The Dud Avocado is the story of Sally Jay Gorse, a young American woman living the high life in 1950s Paris. From cafes to nightclubs to art shows and the theatre, Sally Jay takes her reader on an intimate tour of her life.

I wasn’t keen on this book. It’s written in a chatty, breathless tone, which was entertaining at first. But about a hundred pages in, the chattiness became almost senseless, irritating babbling. It would have been a better book had the narrator interspersed her story with some witty insights; but sadly, she’s not bright enough for that. Sally Jay has a few genuinely funny moments in this novel (the disastrous dinner with Teddy, Larry, the Comtessa, and cousin John comes to mind), but they come at the expense of the other, lesser characters, who become caricatures as portrayed by the narrator.

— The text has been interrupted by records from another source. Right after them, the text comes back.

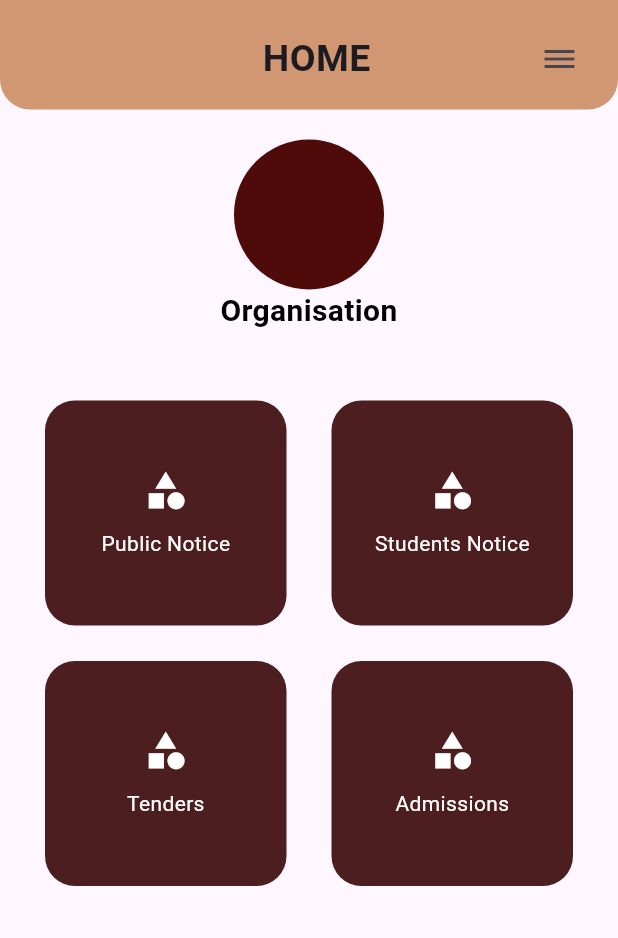
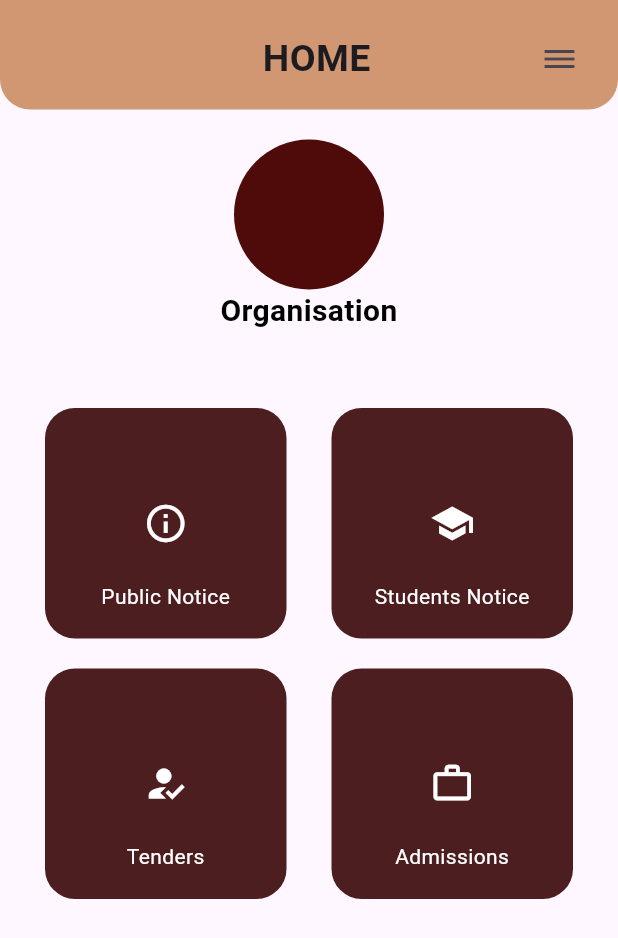
Before and after one commit to MaheswariDarish/fluttermp, a Flutter app: the screen it shows after launch, on a phone screen of 412 x 824 dp. Shown: the top 938 px of the screen. Run offline on Flutter 3.47's test engine with Material 3 defaults, Android fonts, the phone set to English and light mode, and no system bars.

Commit message:
Homepage icon change

```diff
--- a/lib/screens/SreenHome.dart
+++ b/lib/screens/SreenHome.dart
@@ -8,45 +8,52 @@ class ScreenHome extends StatefulWidget {
 }
 
 class _ScreenHomeState extends State<ScreenHome> {
-List<Icon> nameicon=[
-  Icon(Icons.category,color: Colors.white,size:30),
-  Icon(Icons.category,color: Colors.white,size:30),
-  Icon(Icons.category,color: Colors.white,size:30),
-  Icon(Icons.category,color: Colors.white,size:30),
+  List<Icon> nameicon = [
+    Icon(Icons.info_outline, color: Colors.white, size: 30),
+    Icon(Icons.school, color: Colors.white, size: 30),
+    Icon(Icons.how_to_reg, color: Colors.white, size: 30),
+    Icon(Icons.work_outline, color: Colors.white, size: 30),
   ];
-List names=[
+  List names = [
     "Public Notice",
     "Students Notice",
     "Tenders",
     "Admissions"
   ];
+
   @override
   Widget build(BuildContext context) {
     return Scaffold(
       body: ListView(
         children: [
           Container(
-            padding: EdgeInsets.only(top: 15,left: 15,right:15,bottom:10),
+            padding: EdgeInsets.only(top: 15, left: 15, right: 15, bottom: 10),
             decoration: BoxDecoration(
-              color:Color.fromARGB(146, 173, 80, 8),
+              color: Color.fromARGB(146, 173, 80, 8),
               borderRadius: BorderRadius.only(
                 bottomLeft: Radius.circular(20),
                 bottomRight: Radius.circular(20),
-              )
+              ),
             ),
             child: Column(
               children: [
                 Row(
                   mainAxisAlignment: MainAxisAlignment.spaceBetween,
                   children: [
-                    Expanded(child:
-                    Text('         HOME',
+                    Expanded(
+                      child: Text(
+                        '         HOME',
                         textAlign: TextAlign.center,
-                    style: TextStyle(fontSize: 25,fontWeight: FontWeight.bold)),
-
-
+                        style: TextStyle(
+                          fontSize: 25,
+                          fontWeight: FontWeight.bold,
                         ),
-            IconButton(onPressed: (){}, icon: Icon(Icons.dehaze_outlined)),
+                      ),
+                    ),
+                    IconButton(
+                      onPressed: () {},
+                      icon: Icon(Icons.dehaze_outlined),
+                    ),
                   ],
                 )
               ],
@@ -55,57 +62,69 @@ List names=[
           SizedBox(height: 20),
           Container(
             child: CircleAvatar(
-            radius: 50, // This will be institute logo
+              radius: 50,
               backgroundColor: const Color.fromARGB(255, 79, 10, 10),
-
             ),
           ),
-         Text("Organisation",
+          Text(
+            "Organisation",
             textAlign: TextAlign.center,
-         style: TextStyle(color: Colors.black,fontSize: 20,fontWeight: FontWeight.bold)
+            style: TextStyle(
+              color: Colors.black,
+              fontSize: 20,
+              fontWeight: FontWeight.bold,
+            ),
           ),
           SizedBox(height: 20),
-        Padding(padding: EdgeInsets.only(top: 20,left:15,right: 15),
-        child:Column(children: [
+          Padding(
+            padding: EdgeInsets.only(top: 20, left: 15, right: 15),
+            child: Column(
+              children: [
                 GridView.builder(
                   itemCount: names.length,
-            shrinkWrap:true,
-          physics:NeverScrollableScrollPhysics(),
+                  shrinkWrap: true,
+                  physics: NeverScrollableScrollPhysics(),
                   gridDelegate: SliverGridDelegateWithFixedCrossAxisCount(
                     crossAxisCount: 2,
                     childAspectRatio: 1.1,
-            ), itemBuilder:(context,index){ return Column(
+                  ),
+                  itemBuilder: (context, index) {
+                    return Container(
+                      margin: EdgeInsets.symmetric(vertical: 10, horizontal: 15),
+                      height: 95,
+                      width: 250,
+                      decoration: BoxDecoration(
+                        color: Color.fromARGB(224, 53, 0, 0),
+                        borderRadius: BorderRadius.circular(20),
+                      ),
+                      child: Stack(
                         children: [
-                Container(
-                  margin: EdgeInsets.symmetric(vertical:5,horizontal: 15),
-                  height: 150,
-                  width: 300,
-                  decoration: BoxDecoration(
-                    color:Color.fromARGB(224, 53, 0, 0),
-                    borderRadius: BorderRadius.only(
-                      topLeft: Radius.circular(20),
-                      bottomRight: Radius.circular(20),
-                      bottomLeft: Radius.circular(20),
-                      topRight: Radius.circular(20),
-                    )
+                          Center(
+                            child: nameicon[index],
                           ),
-                  child: Center(
-                    child:Column(
-                      mainAxisAlignment: MainAxisAlignment.center,
-                       children: [
-                        nameicon[index],
-                          SizedBox(height: 10),
-                          Text(
+                          Positioned(
+                            bottom: 10,
+                            left: 0,
+                            right: 0,
+                            child: Padding(
+                              padding: const EdgeInsets.all(8.0),
+                              child: Text(
                                 names[index],
-                            style: TextStyle(color: Colors.white),
+                                textAlign: TextAlign.center,
+                                style: TextStyle(
+                                  color: Colors.white,
                                 ),
-                       ],)
                               ),
-                )
+                            ),
+                          ),
                         ],
-            );})
-        ],))
-
+                      ),
+                    );
+                  },
+                ),
+              ],
+            ),
+          ),
         ],
       ),
     );
```
Lines whose indentation alone changed are shown as unchanged.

In addition, the book is very, very dated; I imagine some of the things Sally Jay did were shocking fifty years ago, but they’re a little passé now.

Friday Finds

I feel it’s been a while since I last did Friday Finds. Here’s what I’ve added to my TBR list:

--The Children’s Book, by AS Byatt. Coming in May 2009 for the UK; October for the US (according to the publisher’s website). Historical fiction, set in the Edwardian era.

--Someone at a Distance, by Dorothy Whipple. Since I enjoyed The Priory, I added this one to my TBR list as well.

--Sarah Dunant has a new book coming out in August: Sacred Hearts. Set in 16th century Venice.

Review: The Priory, by Dorothy Whipple

The Priory is the story of the Marwood family: the Major, willing to spend profligately on his cricket fortnights, but reluctant to spend money on electric lighting; Christine and Penelope, his two grown daughters, thrust from the nursery once their father marries a much younger woman; and Anthea, the Major’s second wife, who immerses herself in her own world once her children are born.

The other part of the novel’s story concerns the servants: the indomitable Nurse Pye; Thompson, cricketer and womanizer; Betty; and Bertha. All live in Saunby Priory, a former priory turned country mansion.

Not a lot “happens” in this novel; most of the action centers around emotion. It’s all about subtlety here. The novel’s description on Amazon compares Whipple with Jane Austen; but really, I think she’s more like Barbara Pym in the way that she treats her characters, exposing people’s strength and weaknesses unashamedly. According to the note at the back of the book, The Priory was based on real peopl…